Galentine’s Day was, in its initial conception, the character of Leslie Knope, fictional woman, realized in micro-holiday form: insistently earnest, aggressively generous, finding deeply canny methods of ensuring that every social occasion will involve the consuming of waffles.
But Galentine’s Day soon became popular among real-life women, too. The festival, after all, filled a need. It found a market. Like Friendsgiving before it, which was similarly coddled in the crucible of the sitcom, Galentine’s Day acknowledged a broad truth about American life as it’s lived in the early 21st century: Friendships, increasingly, are playing an organizing role in society. Long conceived as side dishes to the main feast—marriage, kids, the nuclear family above all—friendships, more and more, are helping to define people’s sense of themselves in the world. During a time of emergent adulthood and geographic mobility, friendships are lending stability—and meaning—to people’s, and especially young people’s, lives. The deepest friendships are operating not to replace the family unit, certainly, but to complement it.
With Galentine’s Day, Leslie Knope, fan of waffles and Ben Wyatt and Ann Perkins (though definitely not in that order), took all that cultural context and distilled it down into a holiday that, like Friendsgiving and Slapsgiving and Festivus before it, resonated far beyond its fictional world.During a time of emergent adulthood and geographic mobility, friendships are helping to lend stability—and meaning—to people’s lives.
It caught on so well that, today, Galentine’s Day is a fairly standard celebration. No longer simply a micro-holiday, in the blink-and-you-miss-it manner of National Pizza Day or International Talk Like a Pirate Day, Leslie Knope’s lark is widely recognized and celebrated in places that are decidedly far from Pawnee, Indiana. Craft breweries have Galentine’s Day parties featuring crafts, beers, and—in a sweet hat-tip to the originator of the holiday—waffles. NPR offered a series of tips about how one might throw one’s own Galentine’s Day party. (The final piece of advice: “While eating waffles and drinking fizzy cocktails, celebrate the women in your life, Knope-style, by sharing with each one in attendance why you treasure her friendship.”)

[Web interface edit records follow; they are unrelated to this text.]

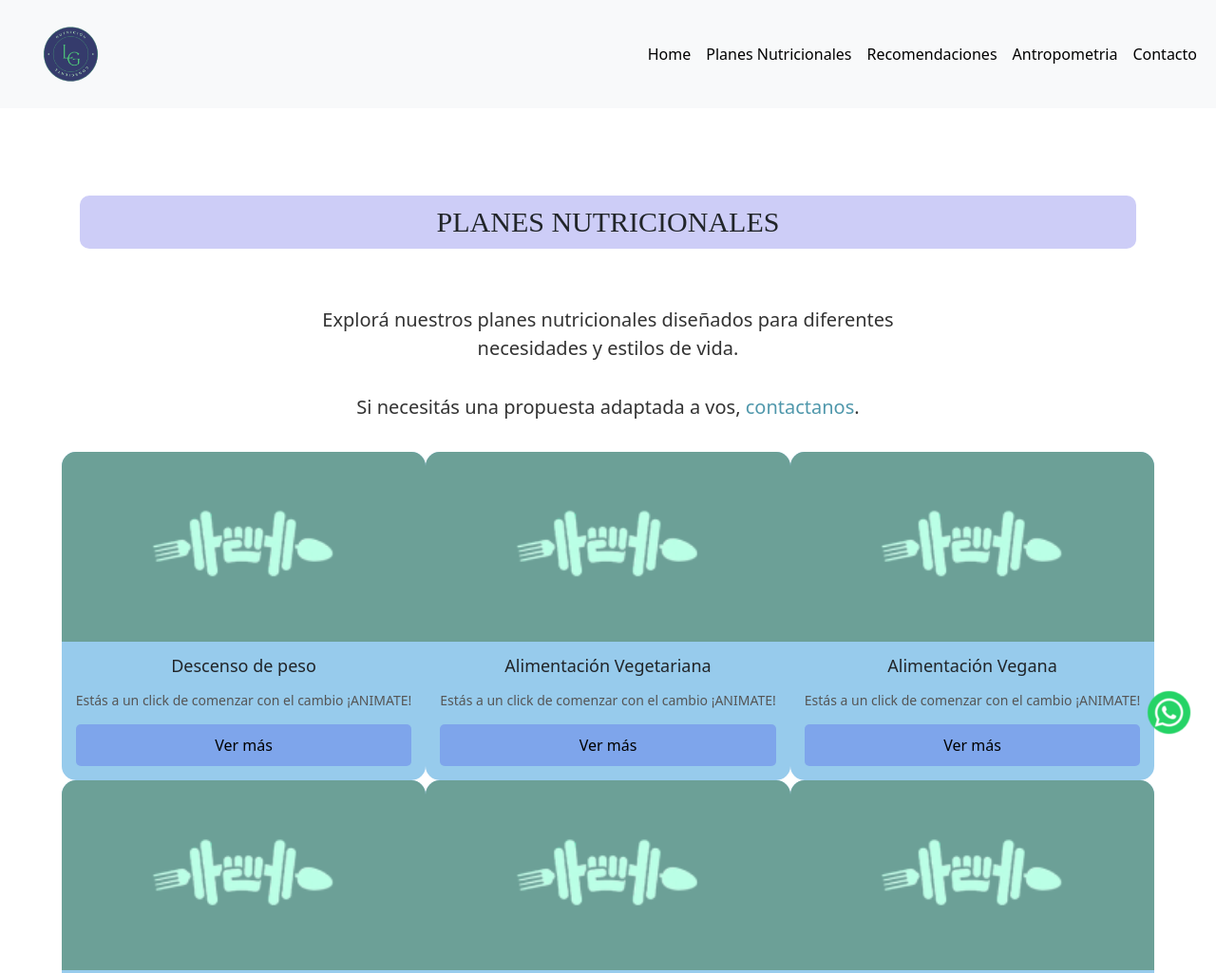
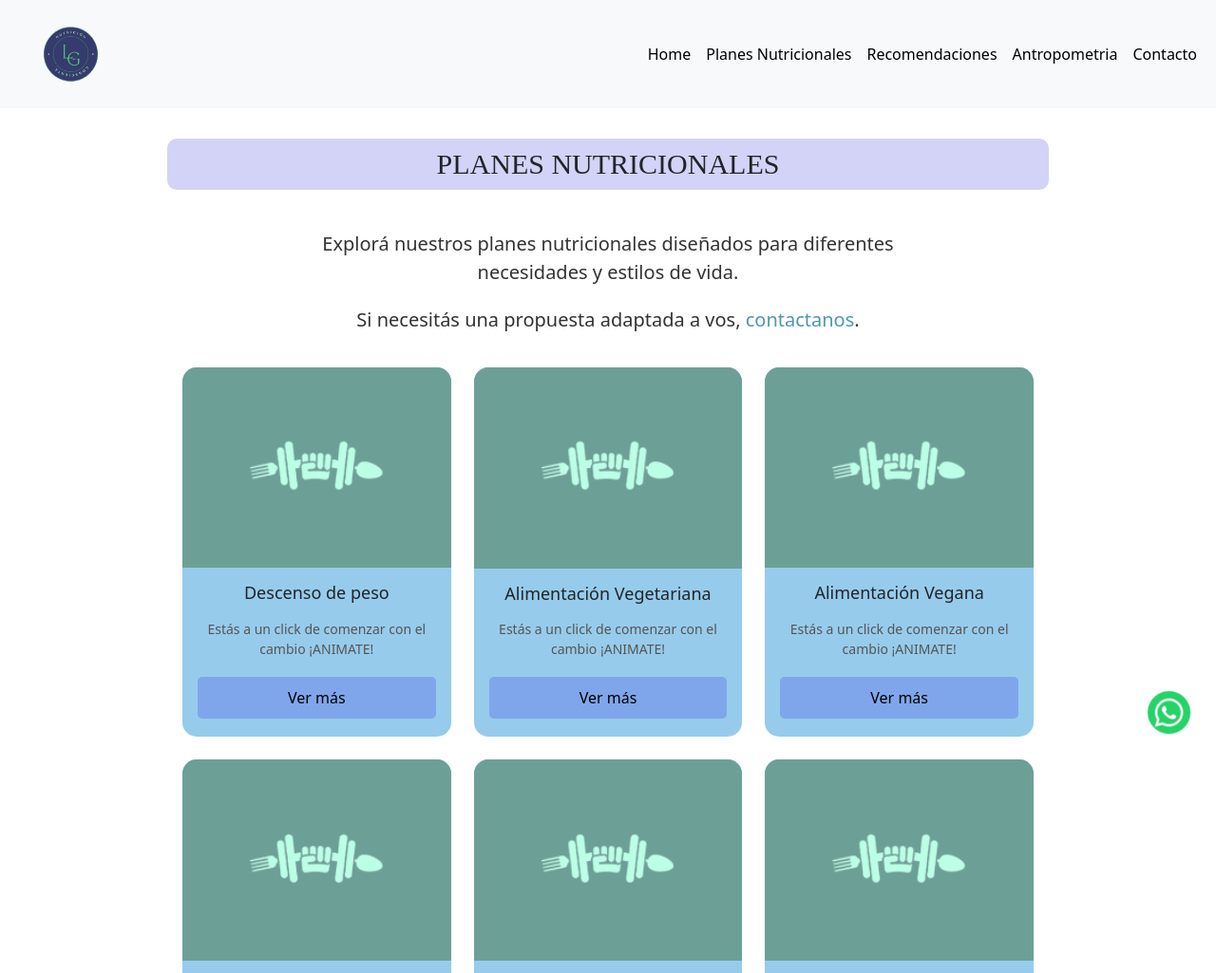
Before and after one commit to luanaag96/Proyecto-NutricionConsciente, a website: page pages/planesnutricionales.html in a window 1280 px wide. Shown: the top 1025 px of the page at 95% size. Drawn offline with nearby package versions, Linux system fonts and the light colour scheme; a web font is replaced by a local one.

Commit message:
modifico planesnutricionales

```diff
--- a/scss/Base/_querys.scss
+++ b/scss/Base/_querys.scss
@@ -52,21 +52,22 @@
     }
 }
 
-@media (max-width: 600px) {
+@media (max-width: 526px) {
     .tarjetas {
         grid-template-columns: 1fr;
-        margin: 0 1.5rem 3rem;
-        gap: 1.5rem;
     }
 
-    .titulo {
-        font-size: 18px;
+    .contenedor {
+        padding: 1.5rem 1rem;
+
+        .titulo {
+            font-size: 22px;
+        }
+
+        p {
+            font-size: 14px;
+        }
     }
-
-    .contenedor p {
-        font-size: 14px;
-    }
-
 }
 
 
--- a/scss/Components/_codigo.scss
+++ b/scss/Components/_codigo.scss
@@ -283,32 +283,31 @@ header {
 
 /*SASS PLANES NUTRICIONALES*/
 
+
 .contenedor {
+    max-width: 960px;
+    margin: 0 auto;
+    padding: 2rem 1rem;
+    text-align: center;
     display: grid;
     grid-template-rows: auto 1fr;
-    margin: 0 auto;
-    padding: 2rem 1.5rem;
-    text-align: center;
 
     .titulo {
-        background-color: rgba(80, 80, 227, 0.288);
-        font-family: 'Playfair Display', serif;
-        font-size: 30px;
-        text-align: center;
+        background-color: rgba(80, 80, 227, .25);
+        font:30px 'Playfair Display', serif;
         padding: 10px;
-        margin: 60px;
+        margin: 0 0 2rem;
         border-radius: 10px;
     }
 
     p {
         font-size: 20px;
+        max-width: 700px;
+        margin: 10px auto;
         color: #333;
-        text-align: center;
-        margin: 0 auto 2rem;
-        max-width: 700px;
 
         a {
-            color: rgba(66, 143, 165, 0.929);
+            color: rgba(66, 143, 165, .93);
             text-decoration: none;
 
             &:hover {
@@ -317,51 +316,49 @@ header {
             }
         }
     }
-
-
 }
-
-
 
 .tarjetas {
     display: grid;
     grid-template-columns: repeat(3, 1fr);
-    margin: 0 auto 3rem;
+    gap: 1.5rem;
+    margin: 25px auto 3rem;
     padding: 0 1rem;
 
     .tarjeta {
         @extend %tarjeta;
 
+
         img {
             width: 100%;
-            height: 200px;
+            aspect-ratio: 4 / 3;
             object-fit: cover;
         }
 
         h3 {
-            margin: 15px;
+            margin: 1rem;
             font-size: 18px;
         }
 
         p {
-            margin: 0 15px 15px;
+            margin: 0 1rem 1.2rem;
             font-size: 14px;
             color: #555;
         }
 
         a {
-            margin: 0 15px 15px;
+            display: inline-block;
+            margin: 0 1rem 1.2rem;
+            padding: 10px;
+            background: rgba(59, 59, 232, .26);
+            border-radius: 5px;
+            text-decoration: none;
+            color: #000;
             text-align: center;
-            padding: 10px;
-            background-color: rgba(59, 59, 232, 0.262);
-            color: black;
-            text-decoration: none;
-            border-radius: 5px;
-            display: inline-block;
+            transition: background .2s;
 
             &:hover {
-                background-color: #eff2f5;
-                color: black;
+                background: #eff2f5;
             }
         }
     }
```
Also changed, not shown: css/estilos.css, 1 other file.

Well, cheers to that! We wish you and your ladyfriends a lovely Galentine’s day and many more to come. We also would like to offer up some suggestions for the perfect gifts to celebrate your gals: